■ **What is required**:
Using the material below, copy every line where "other" appears.
□ □ □ □ □ □ □
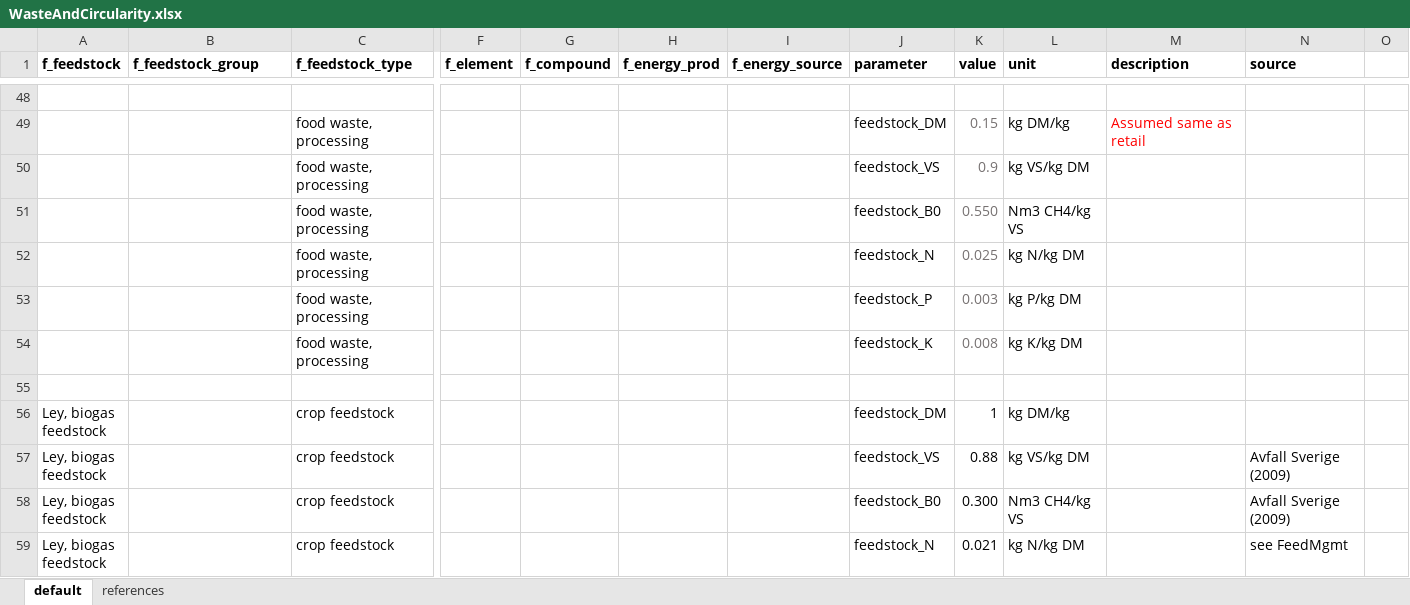
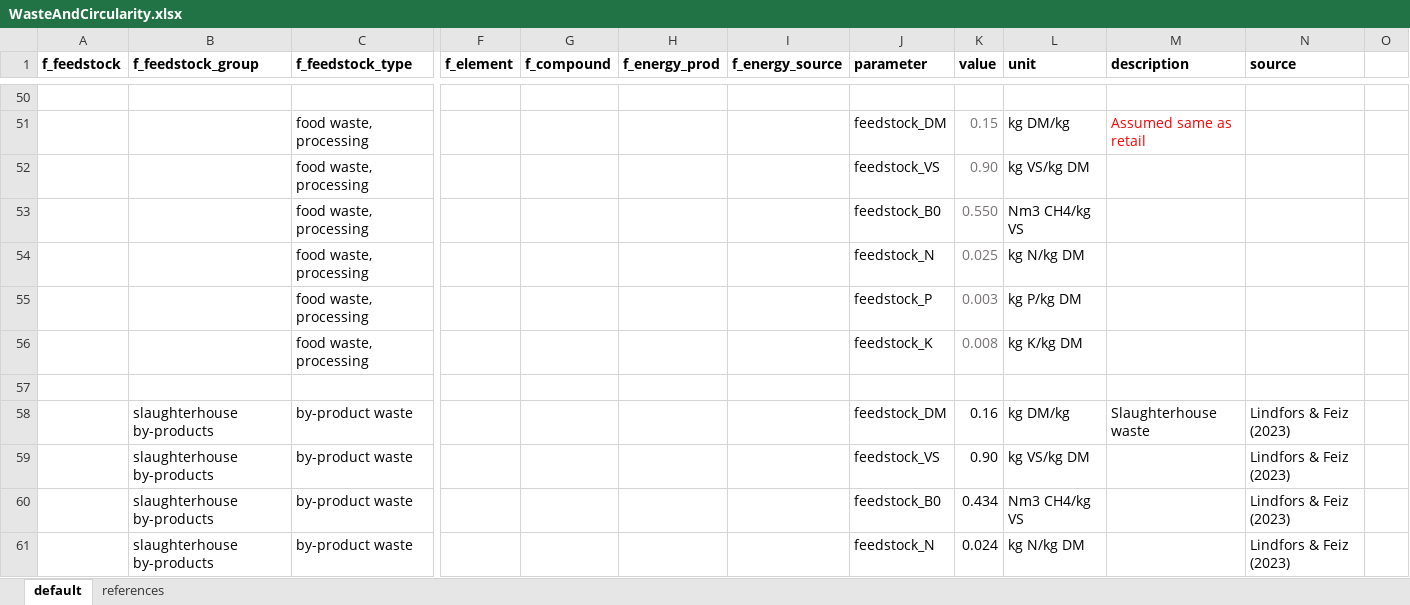
Before and after one commit to SLU-foodsystems/CIBUSmod, an Excel workbook: data/default/WasteAndCircularity.xlsx, sheet default, drawn as a sheet; only a part is shown, gaps mark what is left out; the shorter side is filled out with more unchanged rows; values as stored, in another font and other column widths than the file's, no borders; addresses are those after the commit; rows hold the shown columns only; the diff covers the shown part only; the diff names each change by its address in the sheet, - before the commit and + after, or states it on an @@ line.

Commit message:
Implemented and parametrised surpluss by-products to waste treatment

```diff
--- a/data/default/WasteAndCircularity.xlsx (sheet default)
+++ b/data/default/WasteAndCircularity.xlsx (sheet default)
-K52 (value): 0.9
+K52 (value): 0.90
+row 57: (empty)
+row 58:  | slaughterhouse by-products | by-product waste |  |  |  |  | feedstock_DM | 0.16 | kg DM/kg | Slaughterhouse waste | Lindfors & Feiz (2023)
+row 59:  | slaughterhouse by-products | by-product waste |  |  |  |  | feedstock_VS | 0.90 | kg VS/kg DM |  | Lindfors & Feiz (2023)
+row 60:  | slaughterhouse by-products | by-product waste |  |  |  |  | feedstock_B0 | 0.434 | Nm3 CH4/kg VS |  | Lindfors & Feiz (2023)
+row 61:  | slaughterhouse by-products | by-product waste |  |  |  |  | feedstock_N | 0.024 | kg N/kg DM |  | Lindfors & Feiz (2023)
```
Also changed, not shown: 29 added rows and 1 edited cell elsewhere in this sheet, formulas that keep their value, data/relation_tables.xlsx, 1 other file.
□ □ □ □ □ □ □
■ **Task solution**:
Before and after one commit to SLU-foodsystems/CIBUSmod, an Excel workbook: data/default/WasteAndCircularity.xlsx, sheet default, drawn as a sheet; only a part is shown, gaps mark what is left out; the shorter side is filled out with more unchanged rows; values as stored, in another font and other column widths than the file's, no borders; addresses are those after the commit; rows hold the shown columns only; the diff covers the shown part only; the diff names each change by its address in the sheet, - before the commit and + after, or states it on an @@ line.
Also changed, not shown: 29 added rows and 1 edited cell elsewhere in this sheet, formulas that keep their value, data/relation_tables.xlsx, 1 other file.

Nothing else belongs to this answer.